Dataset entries
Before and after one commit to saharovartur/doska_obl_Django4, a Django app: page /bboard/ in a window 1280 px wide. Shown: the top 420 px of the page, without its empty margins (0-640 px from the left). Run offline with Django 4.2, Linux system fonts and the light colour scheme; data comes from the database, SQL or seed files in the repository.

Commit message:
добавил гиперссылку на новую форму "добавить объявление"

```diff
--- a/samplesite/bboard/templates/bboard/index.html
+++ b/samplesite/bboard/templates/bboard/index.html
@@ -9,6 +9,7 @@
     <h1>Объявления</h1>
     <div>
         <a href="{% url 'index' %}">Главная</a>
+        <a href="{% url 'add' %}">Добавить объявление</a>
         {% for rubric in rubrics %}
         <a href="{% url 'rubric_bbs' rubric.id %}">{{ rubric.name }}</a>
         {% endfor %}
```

...

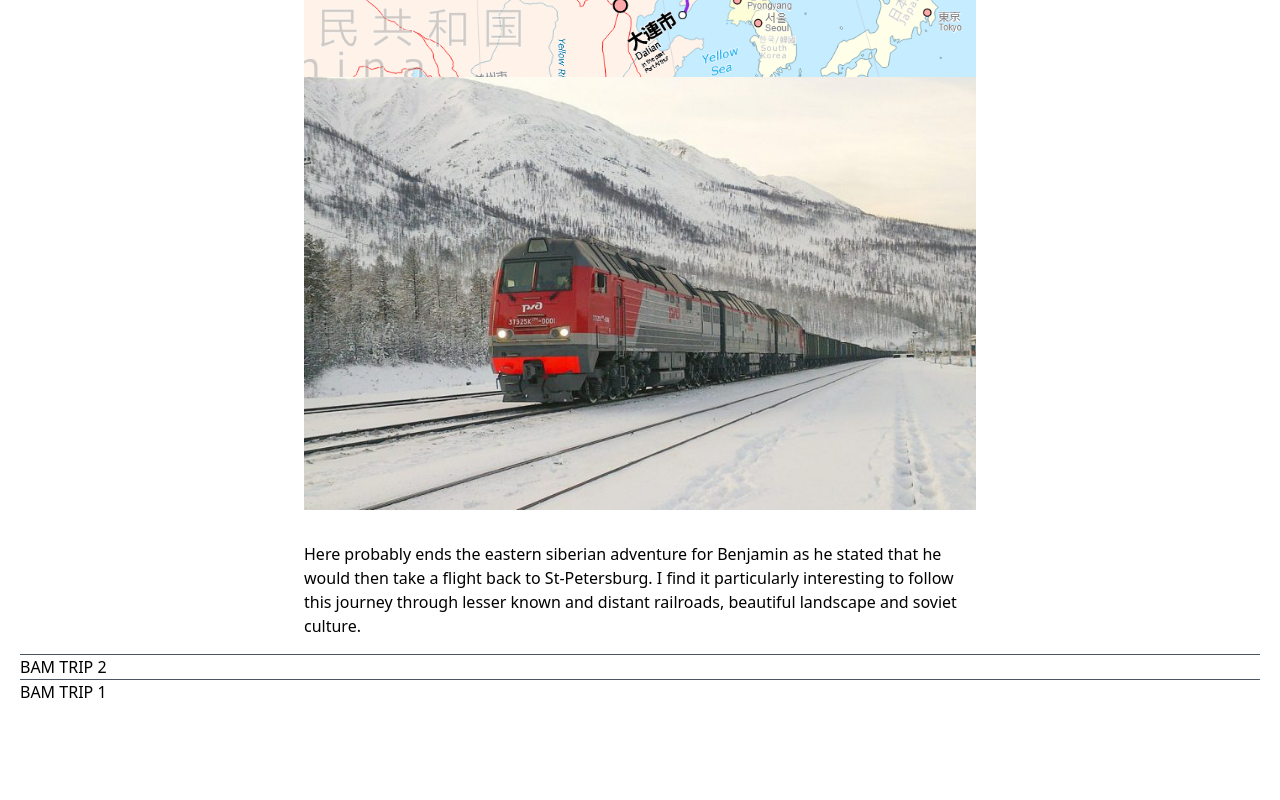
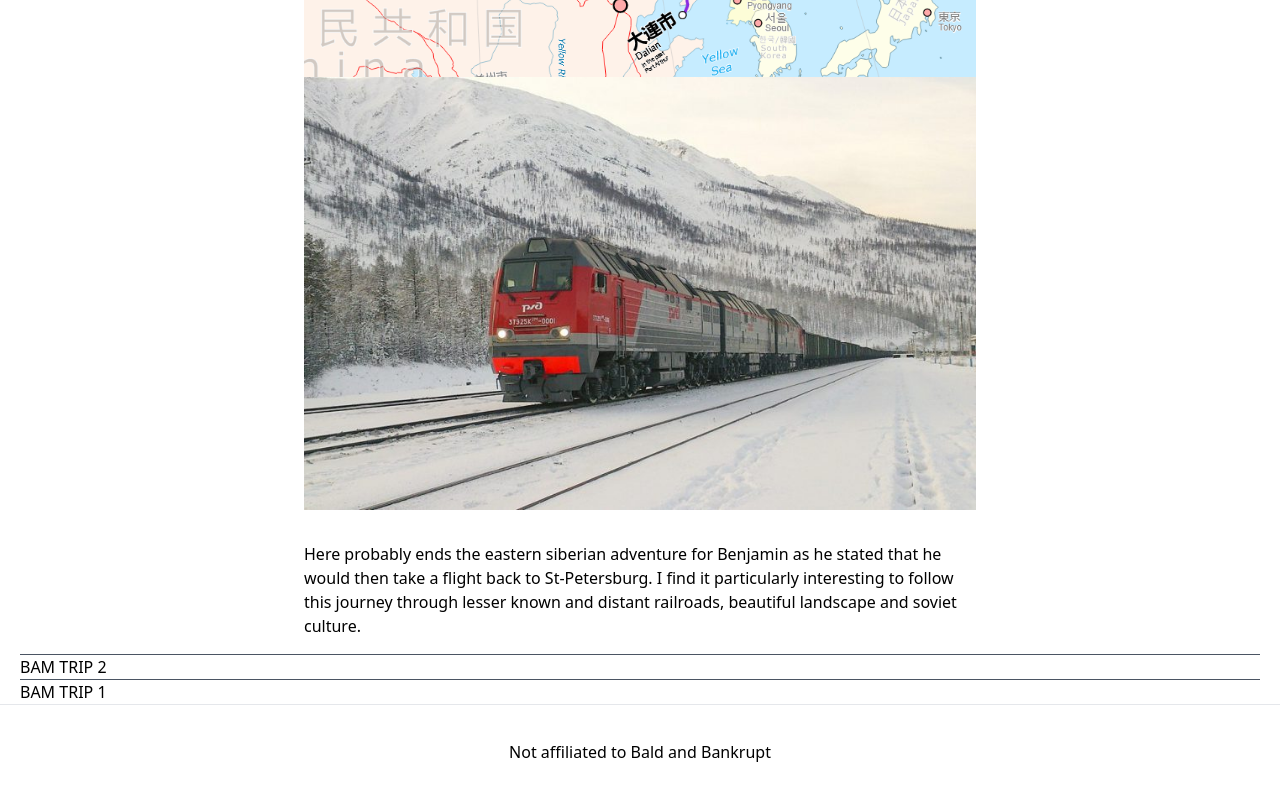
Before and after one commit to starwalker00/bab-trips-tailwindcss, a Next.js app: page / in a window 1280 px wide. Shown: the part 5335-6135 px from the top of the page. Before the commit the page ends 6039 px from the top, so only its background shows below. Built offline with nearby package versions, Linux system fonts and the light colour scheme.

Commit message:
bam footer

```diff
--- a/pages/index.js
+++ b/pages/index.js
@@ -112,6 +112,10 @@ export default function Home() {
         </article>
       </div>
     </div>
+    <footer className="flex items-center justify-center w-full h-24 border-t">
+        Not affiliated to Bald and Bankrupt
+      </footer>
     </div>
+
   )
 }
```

- _What to do_: Each line above where the word "footer" occurs should be copied out.

- _Output for this task_:
bam footer
+    <footer className="flex items-center justify-center w-full h-24 border-t">
+      </footer>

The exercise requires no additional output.